Friday's unprecedented surge to all time highs in both stock and treasury prices, has got analysts everywhere scratching their heads: which is causing which, and what happens if there is a violent snapback in yields like for example the infamous bund tantrum of May 2015.
But first, the question is what exactly will pause what the WSJ calls the "Black Hole of Negative Rates" which is dragging down yields everywhere. Here is how the WSJ puts it:
The free fall in yields on developed-world government debt is dragging down rates on global bonds broadly, from sovereign debt in Taiwan and Lithuania to corporate bonds in the U.S., as investors fan out further in search of income. Yields in the U.S., Europe and Japan have been plummeting as investors pile into government debt in the face of tepid growth, low inflation and high uncertainty, and as central banks cut rates into negative territory in many countries. Even Friday, despite a strong U.S. jobs report that helped send the S&P 500 to a near-record high, yields on the 10-year Treasury note ultimately declined to a record close of 1.366% as investors took advantage of a brief rise in yields on the report’s headlines to buy more bonds.
As yields keep falling in these haven markets, investors are looking for income elsewhere, creating a black hole that is sucking down rates in ever longer maturities, emerging markets and riskier corporate debt.
"What we are seeing is a mechanical yield grab taking place in global bonds," said Jack Kelly, an investment director at Standard Life Investments. " The pace of that yield grab accelerates as more bond markets move into negative yields and investors search for a smaller pool of substitutes."
As a result of this "mechanistic scramble", as we noted on Friday citing the latest BofA analysis, there is now $13 trillion of global negative-yielding debt. That compares with $11 trillion before the Brexit vote, and barely none with a negative yield in mid-2014.
Needless to say, this is a problem:
The ever-widening rush for yield could create problems if interest rates snap back, which would cause losses on investors’ low-yielding portfolios, or if credit quality falls. And the global yield grab is raising questions about whether rates can prove reliable economic indicators.
Without saying it, the WSJ also admits the bond market is now completely broken, as it no longer responds to traditional signals:
The yield grab is spreading to bonds that have a riskier profile. The more investors search for yield, the more bond yields fall. “It’s a bit self-fulfilling,” said Iain Stealey, a fund manager at J.P. Morgan Asset Management.
Even as yields fall in emerging-market debt, for instance, the credit quality of some of these countries is falling, analysts say. Sovereign credit ratings are on track for a record number of downgrades this year as declines in commodity prices hit emerging economies, according to Fitch Ratings. The credit-ratings firm has downgraded 15 nations in the first half of the year, compared with a previous high of 20 downgrades for the whole of 2011, around the peak of the eurozone credit crisis.

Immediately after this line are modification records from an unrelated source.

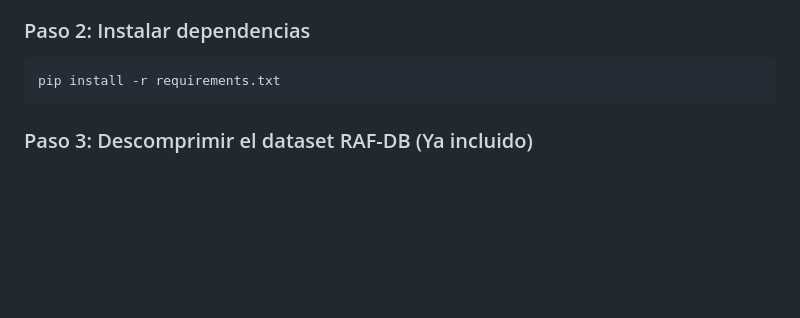
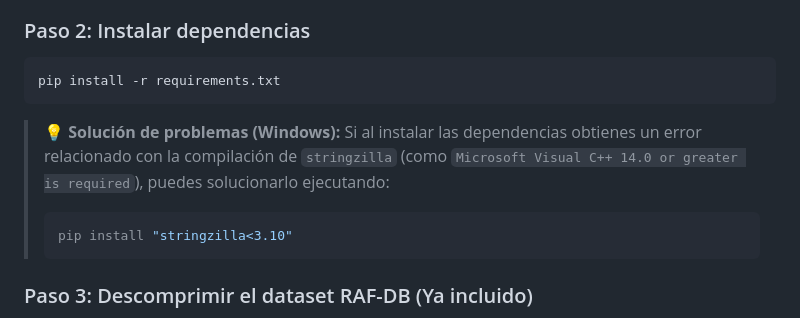
Before and after one commit to MijaGod-Creator/Entrenamiento-de-Redes-Neuronales-en-escenarios-FineTuning-TransferLearning-Scratch-, a Markdown page: README.md, the part around the change. Drawn GitHub-style; blank space fills up the shorter version.

Commit message:
docs: add stringzilla troubleshooting note to README

````diff
--- a/README.md
+++ b/README.md
@@ -101,6 +101,11 @@ cd Entrenamiento-de-Redes-Neuronales-en-escenarios-FineTuning-TransferLearning-S
 ```bash
 pip install -r requirements.txt
 ```
+
+> 💡 **Solución de problemas (Windows):** Si al instalar las dependencias obtienes un error relacionado con la compilación de `stringzilla` (como `Microsoft Visual C++ 14.0 or greater is required`), puedes solucionarlo ejecutando:
+> ```bash
+> pip install "stringzilla<3.10"
+> ```
 
 ### Paso 3: Descomprimir el dataset RAF-DB (Ya incluido)
 El dataset ya viene incluido en el repositorio en `dataset/Archive(2).zip` (~39.5 MB). Solo debes descomprimirlo dentro de la carpeta `dataset/raw/`.
````
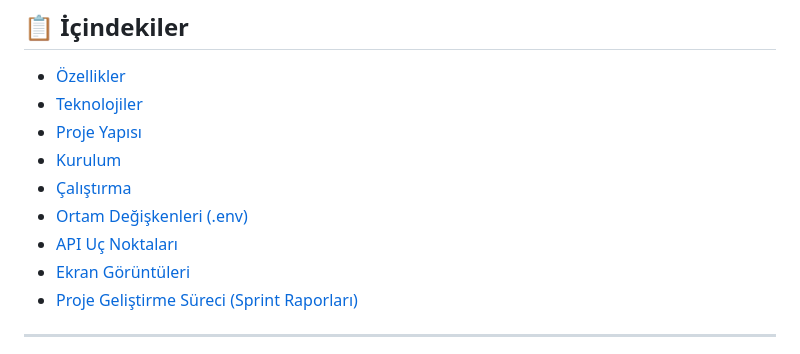
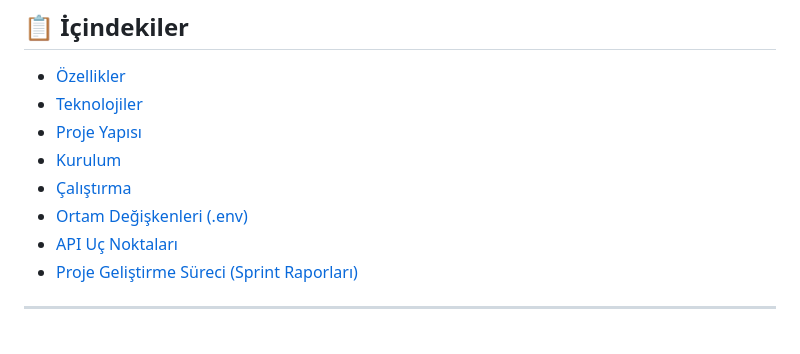
Before and after one commit to defneturgut/YZTA-Bootcamp-Grup-106, a Markdown page: README.md, the part around the change. Rendered like a GitHub page.

Commit message:
Remove Screenshots section from README

```diff
--- a/README.md
+++ b/README.md
@@ -17,7 +17,6 @@ YZTA Bootcamp Grup 106 kapsamında geliştirilmiştir.
 - [Çalıştırma](#-çalıştırma)
 - [Ortam Değişkenleri (.env)](#-ortam-değişkenleri-env)
 - [API Uç Noktaları](#-api-uç-noktaları)
-- [Ekran Görüntüleri](#-ekran-görüntüleri)
 - [Proje Geliştirme Süreci (Sprint Raporları)](#-proje-geliştirme-süreci-sprint-raporları)
 
 ---
```
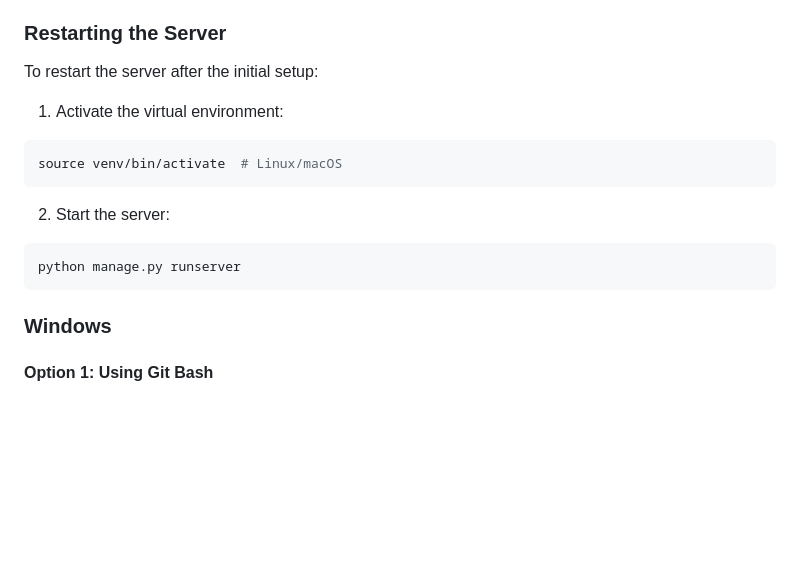
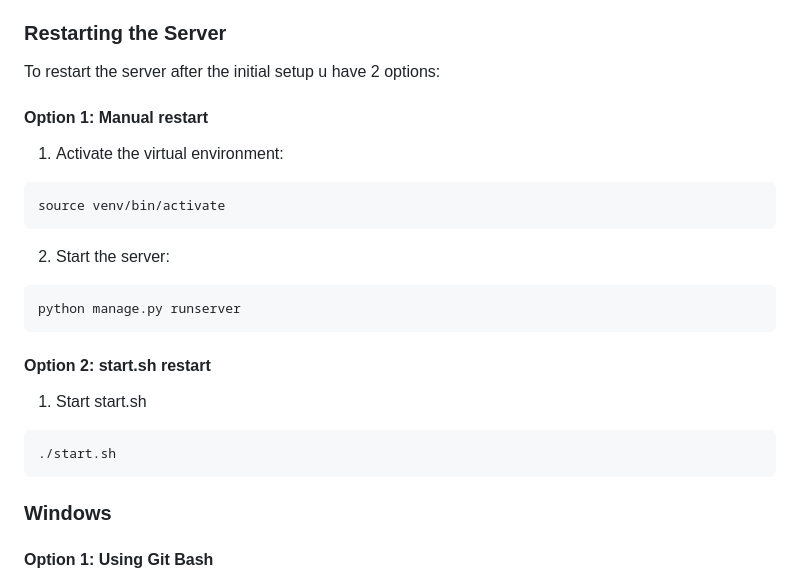
Before and after one commit to donko1/drf_showing_example_site, a Markdown page: README.md, the part around one of its changes. Drawn GitHub-style; blank space fills up the shorter version.

````diff
--- a/README.md
+++ b/README.md
@@ -122,14 +122,20 @@ The script will automatically:
 
 ### Restarting the Server
 
-To restart the server after the initial setup:
+To restart the server after the initial setup u have 2 options:
+#### Option 1: Manual restart
 1. Activate the virtual environment:
 ```bash
-source venv/bin/activate  # Linux/macOS
+source venv/bin/activate
 ```
 2. Start the server:
 ```bash
 python manage.py runserver
+```
+#### Option 2: start.sh restart
+1. Start start.sh
+```bash
+./start.sh
 ```
 
 ### Windows
````
Also changed, not shown: other parts of README.md (+1 -0 lines).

Changes in monetary policy could also trigger potential losses across the sovereign-bond world. Even a small increase in interest rates could inflict hefty losses on investors. With the 2013 “taper tantrum,” for instance, the Federal Reserve sparked a selloff as it discussed ending its bond-buying program known as quantitative easing.
A repeat “would be very painful for a lot of people,” said Mr. Stealey of J.P. Morgan. “The market has got very comfortable with fact the yields aren’t going anywhere.”
How painful? Here is the breakdown. As Goldman calculated one month ago, a 100bp shock to interest rates would translate into a $1trn market value loss. That is using the more conservative estimate of the bond market. Using the broader bond market sizing of $40trn, the market value loss estimate would be $2.4 trillion.
That's a massive MTM loss for those who still do in fact, mark to market.
How about bonds? For the answer we present a table we have shown in the past, namely the convexity of fixed income products, where a 1% rise in yields would have a disproportionate hit on various debt classes. Here is the summary:
Looking at Treasuries, a 1% increase in yields would result in the following price losses:
- 2Y TSYs: -2.0%
- 5Y TSYs: -4.7%
- TIPS -4.9%
- 10Y TSYs: -8.7%
- 30Y TSYs: -19.2%
Other debt products fall in this range:
- Convertibles: -2.9%
- MBS: -3.5%
- US Junk bonds: -4.3%
- Total US debt: -5.4%
- Munis -5.6%
- And Investment Grade corporates: -6.9%
For now, however, few are worried about the risks, and instead everyone is piling into even the smallest yielding products. As the WSJ puts it:
Ricky Liu, a high-yield-bond portfolio manager at HSBC Global Asset Management, said his firm has clients from Asia who are willing for the first time to invest in portfolios that include the highest-rated junk bonds. Today’s yield grab could be setting up tomorrow’s problems.
Sadly, as the market has done ever since the Fed and central banks took over, "tomorrow's problems" will be address when they occur: tomorrow. Meanwhile, investors hope that no matter what tomorrow brings, the Fed will once again do what it has done every time "problems" emerged. Fix them.